Return every line of the records that includes the string "media".

Segment Open

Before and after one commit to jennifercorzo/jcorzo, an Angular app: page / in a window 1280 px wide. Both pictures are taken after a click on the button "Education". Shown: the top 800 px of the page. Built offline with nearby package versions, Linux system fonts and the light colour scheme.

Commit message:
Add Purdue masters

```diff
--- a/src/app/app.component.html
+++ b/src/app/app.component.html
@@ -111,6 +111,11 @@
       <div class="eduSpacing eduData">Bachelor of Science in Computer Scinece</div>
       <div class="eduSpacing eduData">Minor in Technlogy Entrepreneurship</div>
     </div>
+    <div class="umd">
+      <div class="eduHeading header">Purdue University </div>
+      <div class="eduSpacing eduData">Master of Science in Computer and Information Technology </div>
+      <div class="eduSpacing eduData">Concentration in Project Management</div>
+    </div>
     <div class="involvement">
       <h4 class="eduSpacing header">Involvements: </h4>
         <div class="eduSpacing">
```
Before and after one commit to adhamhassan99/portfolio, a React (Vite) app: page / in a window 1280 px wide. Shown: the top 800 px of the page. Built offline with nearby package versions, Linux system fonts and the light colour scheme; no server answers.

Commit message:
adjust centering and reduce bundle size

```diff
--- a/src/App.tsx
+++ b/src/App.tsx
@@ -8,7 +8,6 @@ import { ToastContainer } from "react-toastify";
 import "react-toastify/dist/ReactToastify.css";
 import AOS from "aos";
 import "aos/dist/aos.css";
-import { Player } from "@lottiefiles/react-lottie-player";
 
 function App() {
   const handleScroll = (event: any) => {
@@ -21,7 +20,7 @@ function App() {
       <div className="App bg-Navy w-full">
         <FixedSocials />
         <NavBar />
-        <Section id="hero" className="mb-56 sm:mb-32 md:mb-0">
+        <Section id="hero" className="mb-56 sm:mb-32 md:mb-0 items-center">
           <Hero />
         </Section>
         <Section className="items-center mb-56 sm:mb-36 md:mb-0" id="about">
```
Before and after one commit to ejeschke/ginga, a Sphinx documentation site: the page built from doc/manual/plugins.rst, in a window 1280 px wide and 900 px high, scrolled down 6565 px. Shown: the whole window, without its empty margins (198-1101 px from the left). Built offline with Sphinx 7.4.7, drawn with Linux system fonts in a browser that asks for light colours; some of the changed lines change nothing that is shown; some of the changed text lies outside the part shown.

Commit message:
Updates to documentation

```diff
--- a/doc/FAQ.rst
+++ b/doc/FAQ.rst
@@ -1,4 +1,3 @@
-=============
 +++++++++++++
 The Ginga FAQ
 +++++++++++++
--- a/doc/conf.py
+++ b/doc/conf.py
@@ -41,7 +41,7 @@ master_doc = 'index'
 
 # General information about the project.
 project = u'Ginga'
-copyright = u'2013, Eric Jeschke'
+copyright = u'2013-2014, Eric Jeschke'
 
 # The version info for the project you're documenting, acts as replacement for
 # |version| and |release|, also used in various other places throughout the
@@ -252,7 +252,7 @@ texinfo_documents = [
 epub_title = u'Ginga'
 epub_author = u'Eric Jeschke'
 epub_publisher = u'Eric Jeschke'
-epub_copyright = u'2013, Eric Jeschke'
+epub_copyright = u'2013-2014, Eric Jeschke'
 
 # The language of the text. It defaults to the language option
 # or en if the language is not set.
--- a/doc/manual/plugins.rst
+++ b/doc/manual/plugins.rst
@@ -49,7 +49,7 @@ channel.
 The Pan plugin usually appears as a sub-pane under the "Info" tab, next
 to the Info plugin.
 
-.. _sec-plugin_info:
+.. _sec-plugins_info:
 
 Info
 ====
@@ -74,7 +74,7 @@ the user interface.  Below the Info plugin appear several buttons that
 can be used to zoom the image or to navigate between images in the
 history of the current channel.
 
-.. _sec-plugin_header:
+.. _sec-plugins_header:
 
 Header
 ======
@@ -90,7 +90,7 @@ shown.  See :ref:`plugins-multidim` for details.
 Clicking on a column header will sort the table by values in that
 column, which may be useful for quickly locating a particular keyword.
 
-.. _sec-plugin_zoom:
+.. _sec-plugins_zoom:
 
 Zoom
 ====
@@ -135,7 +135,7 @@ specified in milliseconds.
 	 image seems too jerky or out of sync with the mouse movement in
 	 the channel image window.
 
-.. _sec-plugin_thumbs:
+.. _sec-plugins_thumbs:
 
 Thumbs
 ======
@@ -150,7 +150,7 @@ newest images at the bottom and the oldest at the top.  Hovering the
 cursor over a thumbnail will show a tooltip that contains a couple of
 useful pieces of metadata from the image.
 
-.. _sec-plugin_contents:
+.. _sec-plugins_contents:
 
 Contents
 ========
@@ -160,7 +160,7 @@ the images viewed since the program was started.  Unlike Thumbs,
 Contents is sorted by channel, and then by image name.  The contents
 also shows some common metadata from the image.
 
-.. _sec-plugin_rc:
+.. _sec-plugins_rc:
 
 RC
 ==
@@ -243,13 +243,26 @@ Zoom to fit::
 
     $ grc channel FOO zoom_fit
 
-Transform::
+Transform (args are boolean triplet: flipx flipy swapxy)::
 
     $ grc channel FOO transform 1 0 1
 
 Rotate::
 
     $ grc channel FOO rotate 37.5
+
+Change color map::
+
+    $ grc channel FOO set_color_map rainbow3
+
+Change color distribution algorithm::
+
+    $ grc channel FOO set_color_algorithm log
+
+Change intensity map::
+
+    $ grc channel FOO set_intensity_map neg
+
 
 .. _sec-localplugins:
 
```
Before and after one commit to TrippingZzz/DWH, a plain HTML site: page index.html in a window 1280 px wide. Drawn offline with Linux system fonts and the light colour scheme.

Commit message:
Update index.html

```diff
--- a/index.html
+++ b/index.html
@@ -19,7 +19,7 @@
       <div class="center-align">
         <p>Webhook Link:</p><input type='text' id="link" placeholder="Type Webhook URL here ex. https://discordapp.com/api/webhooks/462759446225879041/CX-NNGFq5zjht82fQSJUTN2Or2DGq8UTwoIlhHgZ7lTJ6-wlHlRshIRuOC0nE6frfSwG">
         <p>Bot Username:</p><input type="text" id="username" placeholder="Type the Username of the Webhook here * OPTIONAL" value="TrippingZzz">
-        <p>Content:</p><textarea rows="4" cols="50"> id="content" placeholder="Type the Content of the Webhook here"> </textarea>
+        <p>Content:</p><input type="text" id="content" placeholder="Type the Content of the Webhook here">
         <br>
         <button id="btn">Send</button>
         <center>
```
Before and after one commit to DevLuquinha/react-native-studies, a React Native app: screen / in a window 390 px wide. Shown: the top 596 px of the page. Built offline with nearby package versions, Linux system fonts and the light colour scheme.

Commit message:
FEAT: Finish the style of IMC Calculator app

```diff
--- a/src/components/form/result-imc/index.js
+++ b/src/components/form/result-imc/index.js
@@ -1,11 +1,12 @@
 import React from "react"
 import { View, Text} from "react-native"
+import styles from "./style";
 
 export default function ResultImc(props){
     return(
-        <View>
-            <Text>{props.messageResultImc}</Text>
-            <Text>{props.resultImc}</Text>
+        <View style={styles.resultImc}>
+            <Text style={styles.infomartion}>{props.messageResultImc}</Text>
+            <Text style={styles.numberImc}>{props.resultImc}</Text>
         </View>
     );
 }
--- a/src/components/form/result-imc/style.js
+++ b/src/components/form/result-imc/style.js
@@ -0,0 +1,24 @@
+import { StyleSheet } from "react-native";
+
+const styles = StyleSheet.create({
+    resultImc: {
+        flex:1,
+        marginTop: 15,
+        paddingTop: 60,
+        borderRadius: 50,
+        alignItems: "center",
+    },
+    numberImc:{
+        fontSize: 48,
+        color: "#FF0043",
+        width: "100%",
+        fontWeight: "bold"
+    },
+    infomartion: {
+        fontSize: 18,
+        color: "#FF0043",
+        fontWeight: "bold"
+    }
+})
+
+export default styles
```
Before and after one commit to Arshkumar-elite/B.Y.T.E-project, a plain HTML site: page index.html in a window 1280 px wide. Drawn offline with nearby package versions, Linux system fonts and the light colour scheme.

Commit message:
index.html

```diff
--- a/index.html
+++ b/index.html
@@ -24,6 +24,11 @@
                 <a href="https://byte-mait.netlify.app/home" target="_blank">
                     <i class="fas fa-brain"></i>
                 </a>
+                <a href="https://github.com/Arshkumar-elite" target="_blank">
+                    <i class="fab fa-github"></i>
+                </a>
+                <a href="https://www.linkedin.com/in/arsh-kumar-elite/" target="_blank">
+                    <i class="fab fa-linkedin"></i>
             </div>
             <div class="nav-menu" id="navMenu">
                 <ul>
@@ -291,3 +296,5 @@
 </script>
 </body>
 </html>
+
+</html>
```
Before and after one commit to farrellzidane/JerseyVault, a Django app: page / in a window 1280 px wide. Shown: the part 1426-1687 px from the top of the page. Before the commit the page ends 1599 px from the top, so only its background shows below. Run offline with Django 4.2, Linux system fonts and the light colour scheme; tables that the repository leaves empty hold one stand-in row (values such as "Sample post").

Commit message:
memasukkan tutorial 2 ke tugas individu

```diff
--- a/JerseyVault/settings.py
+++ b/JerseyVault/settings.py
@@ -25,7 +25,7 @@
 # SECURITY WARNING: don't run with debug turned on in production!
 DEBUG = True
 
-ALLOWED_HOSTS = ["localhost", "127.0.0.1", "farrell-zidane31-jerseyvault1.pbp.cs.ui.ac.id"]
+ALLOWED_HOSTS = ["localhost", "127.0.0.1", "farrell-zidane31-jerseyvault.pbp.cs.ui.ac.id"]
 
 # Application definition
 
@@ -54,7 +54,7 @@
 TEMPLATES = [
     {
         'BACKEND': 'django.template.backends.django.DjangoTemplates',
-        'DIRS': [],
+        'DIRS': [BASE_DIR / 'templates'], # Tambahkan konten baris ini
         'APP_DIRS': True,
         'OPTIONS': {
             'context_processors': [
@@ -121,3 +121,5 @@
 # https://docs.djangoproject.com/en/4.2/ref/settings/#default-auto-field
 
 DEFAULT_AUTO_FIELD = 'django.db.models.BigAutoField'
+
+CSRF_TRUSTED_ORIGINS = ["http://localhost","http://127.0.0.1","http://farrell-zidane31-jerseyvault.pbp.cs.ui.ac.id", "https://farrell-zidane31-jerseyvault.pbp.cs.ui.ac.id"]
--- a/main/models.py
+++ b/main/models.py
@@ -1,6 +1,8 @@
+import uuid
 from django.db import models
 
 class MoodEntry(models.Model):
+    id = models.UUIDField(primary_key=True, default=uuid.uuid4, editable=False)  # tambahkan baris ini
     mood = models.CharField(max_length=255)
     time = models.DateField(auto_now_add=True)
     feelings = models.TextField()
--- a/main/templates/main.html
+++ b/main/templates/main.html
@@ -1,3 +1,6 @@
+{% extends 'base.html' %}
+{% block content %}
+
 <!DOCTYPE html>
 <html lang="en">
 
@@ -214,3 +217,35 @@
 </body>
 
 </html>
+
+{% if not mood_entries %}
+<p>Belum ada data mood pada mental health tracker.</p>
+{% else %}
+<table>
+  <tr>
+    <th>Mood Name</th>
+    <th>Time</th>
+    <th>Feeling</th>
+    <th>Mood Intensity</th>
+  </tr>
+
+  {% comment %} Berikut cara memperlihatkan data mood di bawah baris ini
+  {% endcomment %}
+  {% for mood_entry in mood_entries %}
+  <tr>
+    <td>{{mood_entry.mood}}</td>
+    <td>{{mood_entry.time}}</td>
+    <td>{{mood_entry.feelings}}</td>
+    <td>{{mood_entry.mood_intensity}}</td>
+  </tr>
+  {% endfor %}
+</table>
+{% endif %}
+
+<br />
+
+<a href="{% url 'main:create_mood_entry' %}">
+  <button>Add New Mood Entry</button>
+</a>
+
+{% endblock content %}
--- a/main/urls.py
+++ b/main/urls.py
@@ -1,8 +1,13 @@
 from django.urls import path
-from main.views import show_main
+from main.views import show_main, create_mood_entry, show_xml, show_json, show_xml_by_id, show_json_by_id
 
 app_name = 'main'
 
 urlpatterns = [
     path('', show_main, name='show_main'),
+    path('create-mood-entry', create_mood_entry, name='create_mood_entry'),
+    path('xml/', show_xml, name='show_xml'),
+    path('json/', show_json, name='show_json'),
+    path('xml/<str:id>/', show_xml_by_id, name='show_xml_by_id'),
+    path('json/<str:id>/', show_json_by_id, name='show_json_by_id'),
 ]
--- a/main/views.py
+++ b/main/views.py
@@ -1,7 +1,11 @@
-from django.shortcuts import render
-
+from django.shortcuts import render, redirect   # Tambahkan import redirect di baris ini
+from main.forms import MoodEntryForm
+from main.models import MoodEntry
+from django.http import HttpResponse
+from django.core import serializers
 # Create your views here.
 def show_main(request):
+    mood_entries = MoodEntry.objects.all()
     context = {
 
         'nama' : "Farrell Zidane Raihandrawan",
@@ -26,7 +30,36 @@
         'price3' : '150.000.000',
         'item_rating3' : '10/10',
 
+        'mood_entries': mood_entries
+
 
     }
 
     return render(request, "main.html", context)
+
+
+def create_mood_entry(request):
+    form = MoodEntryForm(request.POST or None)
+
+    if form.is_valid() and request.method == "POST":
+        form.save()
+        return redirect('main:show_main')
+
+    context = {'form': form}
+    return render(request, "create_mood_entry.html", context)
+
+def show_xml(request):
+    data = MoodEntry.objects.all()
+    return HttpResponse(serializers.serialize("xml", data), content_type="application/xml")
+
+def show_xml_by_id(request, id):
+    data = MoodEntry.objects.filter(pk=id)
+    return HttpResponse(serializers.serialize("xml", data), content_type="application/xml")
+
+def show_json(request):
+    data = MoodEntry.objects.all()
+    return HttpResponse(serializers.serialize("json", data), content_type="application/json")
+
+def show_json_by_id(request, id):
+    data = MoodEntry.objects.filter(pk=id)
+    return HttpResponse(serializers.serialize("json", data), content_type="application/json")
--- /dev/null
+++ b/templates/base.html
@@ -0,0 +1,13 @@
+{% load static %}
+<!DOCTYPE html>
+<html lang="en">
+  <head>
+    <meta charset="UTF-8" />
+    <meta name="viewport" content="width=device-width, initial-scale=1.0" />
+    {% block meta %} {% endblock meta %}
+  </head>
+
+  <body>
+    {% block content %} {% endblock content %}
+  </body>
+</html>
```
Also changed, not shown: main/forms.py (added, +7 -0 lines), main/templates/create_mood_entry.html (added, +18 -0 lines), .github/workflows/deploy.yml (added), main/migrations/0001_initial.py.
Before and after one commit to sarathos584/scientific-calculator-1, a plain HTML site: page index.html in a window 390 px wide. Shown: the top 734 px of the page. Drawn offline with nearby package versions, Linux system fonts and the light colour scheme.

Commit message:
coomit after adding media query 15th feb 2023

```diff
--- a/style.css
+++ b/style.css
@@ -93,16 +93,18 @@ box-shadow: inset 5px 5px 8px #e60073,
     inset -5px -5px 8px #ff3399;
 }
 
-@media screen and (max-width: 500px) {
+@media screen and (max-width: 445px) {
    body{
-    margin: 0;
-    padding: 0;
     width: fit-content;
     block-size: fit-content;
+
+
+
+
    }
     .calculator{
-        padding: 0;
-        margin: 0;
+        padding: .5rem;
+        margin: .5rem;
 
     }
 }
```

Segment Closed

[Result]
coomit after adding media query 15th feb 2023
-@media screen and (max-width: 500px) {
+@media screen and (max-width: 445px) {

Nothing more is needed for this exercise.